Will speeding up bring scores down for Spieth?

AKRON, Ohio -- Jordan Spieth has heard the whispers. He has also heard the considerably more voluble criticisms.

He can easily recite them, too. Like ticking off boxes on a checklist.

"Hit the ball."

"You're taking forever."

"It's too boring."

These objections, whether they emanate from behind the gallery ropes at a tournament or through the anonymity of social media, haven't fallen on deaf ears.

Along with his swing instructor, Cameron McCormick, Spieth knew what people were saying about his pace of play.

"I noticed and I'd get plenty of comments on it from other people," he said. "But Cameron also mentioned, 'Hey, I think you're going to play better if you just step up and swing.' So I'm trying to do a bit of that."
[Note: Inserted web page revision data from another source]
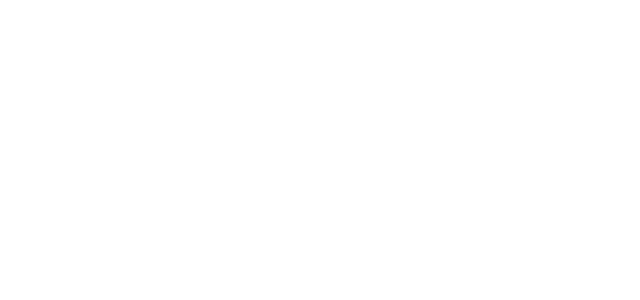
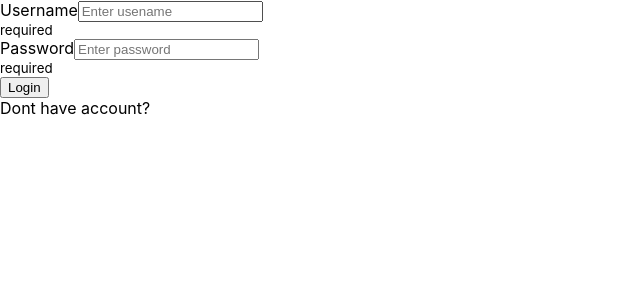
Before and after one commit to halatao/WhoAskedFrontend, a React (Create React App) app: page /login in a window 1280 px wide. Before the commit this address had no page. Shown: the top 300 px of the page, without its empty margins (0-640 px from the left). Built offline with nearby package versions, Linux system fonts and the light colour scheme.

Commit message:
redirect when not logged

```diff
--- a/src/App.js
+++ b/src/App.js
@@ -3,6 +3,7 @@ import React from "react";
 import "./App.css";
 import Auth from "./components/Auth";
 import Test from "./components/Test";
+import LoginRedirect from "./components/LoginRedirect";
 import { BrowserRouter, Route, Routes } from "react-router-dom";
 
 function App() {
@@ -13,15 +14,29 @@ function App() {
   function setAccount(param) {
     setAcc(param);
   }
-  function setLogged(){
-  setLogg(true);
+  function setLogged() {
+    setLogg(true);
   }
   return (
     <body>
       <BrowserRouter>
         <Routes>
-          <Route path="/" element={<Auth setAccount={setAccount} setLogged={setLogged} error={error} notError={notError} />} />
-          <Route path="/test" element={<Test account={account} logged={logged} />} />
+          <Route path="/" element={<LoginRedirect />} />
+          <Route
+            path="/login"
+            element={
+              <Auth
+                setAccount={setAccount}
+                setLogged={setLogged}
+                error={error}
+                notError={notError}
+              />
+            }
+          />
+          <Route
+            path="/test"
+            element={<Test account={account} logged={logged} />}
+          />
         </Routes>
       </BrowserRouter>
     </body>
--- a/src/components/Auth.js
+++ b/src/components/Auth.js
@@ -18,7 +18,6 @@ export default function(props) {
   const [passwordInvalid, setPassInvalid] = useState(true);
   const [secondPasswordInvalid, setSecondPassInvalid] = useState(true);
   const [authError, setAuthError] = useState("");
-  const [url, setUrl] = useState("");
 
   const handleInputChange = (e) => {
     const { name, value } = e.target;
@@ -53,11 +52,10 @@ export default function(props) {
           navigate("/Test");
         })
         .catch(function(error) {
-            setAuthError("User already exist");
+          setAuthError("User already exist");
           console.log(error);
         });
-    }
-    else{
+    } else {
       axios
         .post("https://localhost:7214/api/Users/LoginUser", {
           username: user,
@@ -69,7 +67,7 @@ export default function(props) {
           navigate("/Test");
         })
         .catch(function(error) {
-            setAuthError("Unable to login");
+          setAuthError("Unable to login");
           console.log(error);
         });
     }
--- a/src/components/ErrorMessage.js
+++ b/src/components/ErrorMessage.js
@@ -2,7 +2,7 @@ import React from "react";
 
 export default function(props) {
   if (props.justDisplay) {
-    return <div>{props.authError}</div>
+    return <div>{props.authError}</div>;
   } else {
     if (props.text === "") {
       props.setInvalid(true);
--- /dev/null
+++ b/src/components/LoginRedirect.js
@@ -0,0 +1,5 @@
+import React from "react";
+import { Navigate } from "react-router-dom";
+export default function() {
+  return <Navigate to={"/login"} />;
+}
--- a/src/components/Test.js
+++ b/src/components/Test.js
@@ -1,5 +1,5 @@
 import React from "react";
-import { redirect } from "react-router-dom";
+import LoginRedirect from "./LoginRedirect";
 export default function(props) {
   if (props.logged) {
     return (
@@ -8,6 +8,6 @@ export default function(props) {
       </div>
     );
   } else {
-    return redirect("/");
+    return <LoginRedirect />;
   }
 }
```
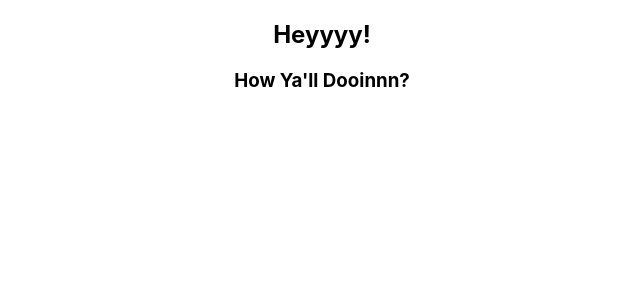
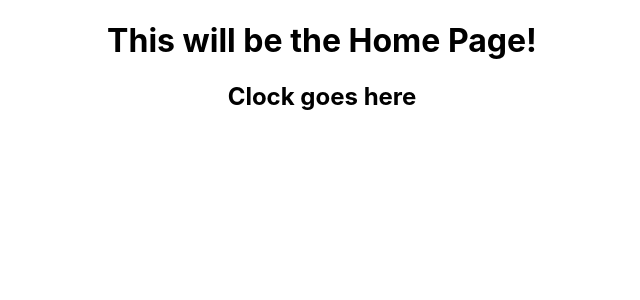
Before and after one commit to Hanna-Boorom/Catalyst-Productivity-App, a React (Create React App) app: page / in a window 1280 px wide. Shown: the top 300 px of the page, without its empty margins (318-958 px from the left). Built offline with nearby package versions, Linux system fonts and the light colour scheme; no server answers.

Commit message:
added Clock component outline

```diff
--- a/src/App.js
+++ b/src/App.js
@@ -2,21 +2,33 @@ import { useEffect, useState } from "react";
 import { Route } from "react-router-dom";
 import axios from "axios";
 import { baseURL, config } from "./services";
+import Clock from "./components/Clock";
 import "./App.css";
 
 function App() {
+  const [tasks, setTasks] = useState([]);
+
   useEffect(() => {
     const getToDos = async () => {
       const resp = await axios.get(baseURL, config);
-      console.log(resp.data);
+      // console.log(resp.data.records);
+      setTasks(resp.data.records);
     };
     getToDos();
   }, []);
 
   return (
     <div className="App">
-      <h2>Heyyyy!</h2>
-      <h3>How Ya'll Dooinnn?</h3>
+      <Route exact path="/">
+        <div className="home-page">
+          <h1>This will be the Home Page! </h1>
+          <Clock />
+        </div>
+      </Route>
+
+      <Route path="/new">
+        <h1>Form to Add new task</h1>
+      </Route>
     </div>
   );
 }
--- /dev/null
+++ b/src/components/Clock.jsx
@@ -0,0 +1,9 @@
+function Clock() {
+  return (
+    <div>
+      <h2>Clock goes here</h2>
+    </div>
+  );
+}
+
+export default Clock;
```
Also changed, not shown: 1 other file (tests, documents, lock files or other folders).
Spieth could be excused for failing to immediately rectify this during the course of competition, though -- especially when he doesn't have his best stuff and might find it hard to get into a rhythm.

That has been the case this week -- from tee to green, at least -- as through two rounds of the WGC-Bridgestone Invitational he has found just 12 of 28 fairways and hit only 15 of 36 greens in regulation, while posting scores of 68-71. That has him in a share of sixth place entering the weekend, just 3 strokes off the lead and much better than his stats would indicate.

After the second round, Spieth didn't use playing quicker as an excuse. In fact, he credits the process for helping his game.

"The quicker part actually helps me, because then I just get up there and fire away," he explained Friday. "The more I can do that, actually I think the better off [I am with a] kind of gun-slinging mentality, just to go up and hit the way I always have played."

Playing quicker is just one piece of the puzzle that he's hoping to solve while trying to emerge from what he has described as "a little lull." Following his win at last month's Dean & DeLuca Invitational, he finished T-57 at the Memorial Tournament and T-37 at the U.S. Open, where he was the defending champion.

Another key to that is maintaining a strong mental disposition during tournament rounds -- essentially, getting less frustrated with himself when things aren't going well.

Prior to the opening round, he told caddie Michael Greller, "I'm going to [focus] the rest of this year [on being] a lot stronger mentally than I have been and just not dwell in conversation on each shot."

That philosophy worked to the tune of four closing birdies on Thursday when he was clearly fighting his swing, and just 21 total putts -- the fewest in a single round of his young career.

While he didn't quite carry that same momentum into Friday's round, Spieth played the first dozen holes bogey-free before posting two in his final six.

It wasn't that long ago that such a finish would've left a more bitter taste in his mouth. Instead, he appeared content with his play and optimistic toward the weekend.

"I almost held a bogey-free round together today, which would have been really special," he said. "So yeah, I mean, I played about the same as yesterday, just made that many more putts yesterday."

Unlike injured golfers or those playing with nothing to lose, there might not be a specific adage about players in contention without playing their best game, but maybe there should be. The first page of the leaderboard at Firestone Country Club is tightly packed, with Jason Day leading the way and 12 others within 4 strokes of his pace.

If you're seeking the guy who could make a run on Moving Day, consider a player who hasn't yet figured out his swing this week.

That player might very well be Spieth, who is trying to emerge from that little lull.

Of course, every day for him is now Moving Day, in a way.

While he has heard those criticisms about his pace of play from galleries and through social media, he has yet to hear any complaints from fellow players.

Well, not without some prodding.

"I mean, I'll joke with them about [my slow play] maybe, and they'll say, 'Yeah, you are,'" he acknowledged with a laugh. "But that's fine."

The happy byproduct for Spieth is that becoming quicker could help him -- he believes -- to play better, too.